Moments in History: Patricia Bath


Patricia Era BathĀ (November 4, 1942 ā€“ May 30, 2019) was an AmericanĀ ophthalmologist, inventor, humanitarian, and academic.

She was an early pioneer of laser cataract surgery.

She also became first woman member of theĀ Jules Stein Eye Institute, first woman to lead a post-graduate training program inĀ ophthalmology, and first woman elected to the honorary staff of theĀ UCLA Medical Center.

Bath was the firstĀ African-AmericanĀ person to serve as a resident in ophthalmology atĀ New York University. She was also the first African-American woman to serve on staff as a surgeon at the UCLA Medical Center.

Bath was the first African-American woman doctor to receive aĀ patentĀ for a medical purpose.
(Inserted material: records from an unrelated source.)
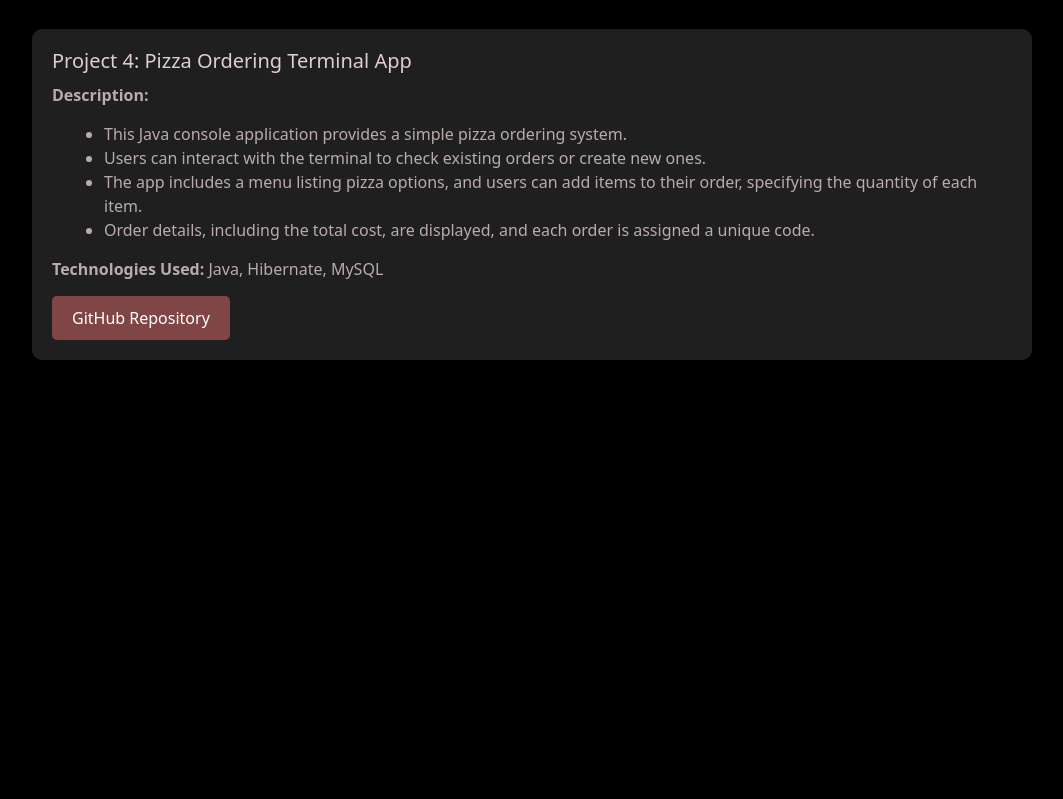
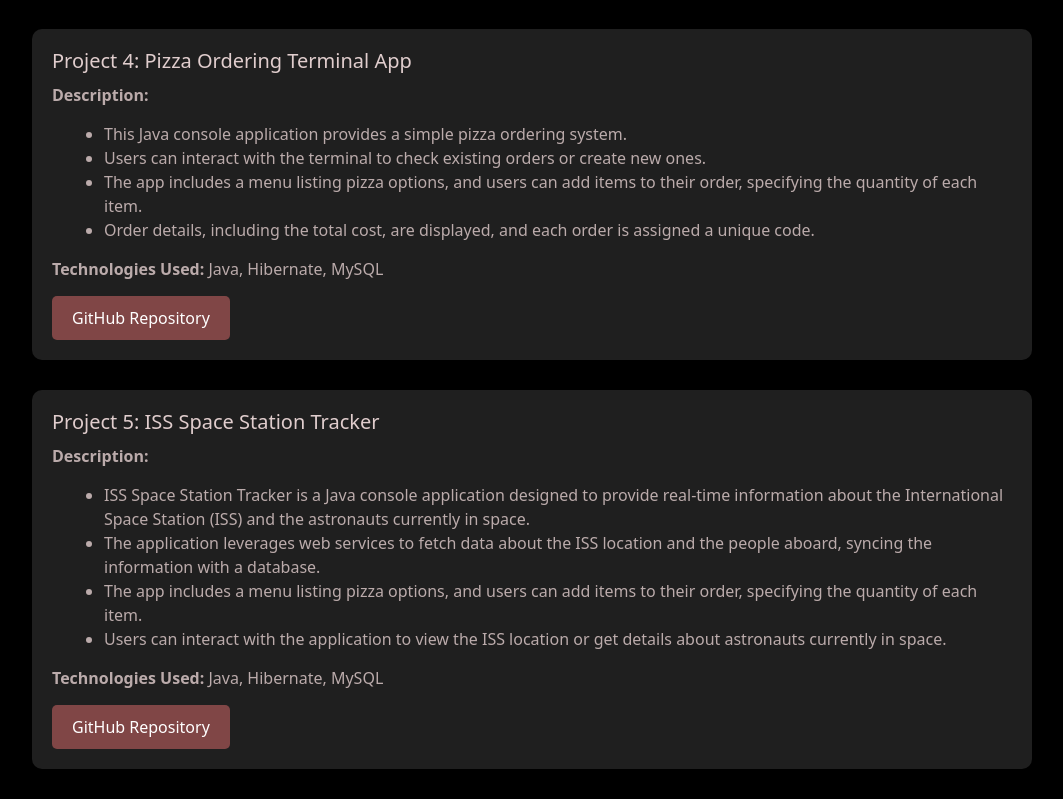
Before and after one commit to bardhoshimajlinda/Portfolio, an Angular app: page /projects in a window 1280 px wide. Shown: the part 1543-2342 px from the top of the page, without its empty margins (108-1171 px from the left). Before the commit the page ends 1933 px from the top, so only its background shows below. Built offline with nearby package versions, Linux system fonts and the light colour scheme.

Commit message:
Added project

```diff
--- a/src/app/projects/projects.component.html
+++ b/src/app/projects/projects.component.html
@@ -84,3 +84,20 @@
     </div>
   </div>
 </section>
+
+<section class="projects">
+  <div class="project">
+    <h3>Project 5: ISS Space Station Tracker</h3>
+    <p><strong>Description:</strong></p>
+    <ul>
+      <li>ISS Space Station Tracker is a Java console application designed to provide real-time information about the International Space Station (ISS) and the astronauts currently in space.</li>
+      <li>The application leverages web services to fetch data about the ISS location and the people aboard, syncing the information with a database.</li>
+      <li>The app includes a menu listing pizza options, and users can add items to their order, specifying the quantity of each item.</li>
+      <li>Users can interact with the application to view the ISS location or get details about astronauts currently in space.</li>
+    </ul>
+    <p><strong>Technologies Used:</strong> Java, Hibernate, MySQL</p>
+    <div class="buttons">
+      <a href="https://github.com/bardhoshimajlinda/ISS_Space_Station" class="button">GitHub Repository</a>
+    </div>
+  </div>
+</section>
```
The holder of five patents, she also founded the non-profit American Institute for the Prevention of Blindness inĀ Washington, D.C.

Bath was also recognized for her philanthropic work in the field of ophthalmology by PresidentĀ Barack Obama. In 2009, she was on stage with President Obama and was put on his commission for digital accessibility to blind children.

In April 2019, Bath testified in a hearing called the “Trailblazers and Lost Einsteins: Women Inventors and the Future of American Innovation” at the Senate Office Building in Washington D.C., where Bath had shown the gender disparities in the STEM field and lack of female inventors.

Bath died on May 30, 2019, at aĀ University of California, San FranciscoĀ medical center fromĀ cancer-related complications, aged 76.

Check out the following links for further information–inventor-of-laser-based-cataract-treatment–dies-65974


What is Black History Month?

Black History MonthĀ is an annual observance originating in theĀ United States, where it is also known asĀ African-American History Month. It has received official recognition from governments in the United States and Canada, and more recently has been observed inĀ Ireland, theĀ Netherlands, and theĀ United Kingdom. It began as a way of remembering important people and events in the history of theĀ African diaspora. It is celebrated in February in the United States[5]Ā and Canada,[6]Ā while in Ireland, the Netherlands, and the United Kingdom it is observed in October.


We at TNC feel that Black History is not just a month-long observance in February, but a continual look at African-American contributions to this country.



Related posts


This site uses Akismet to reduce spam. Learn how your comment data is processed.

%d bloggers like this: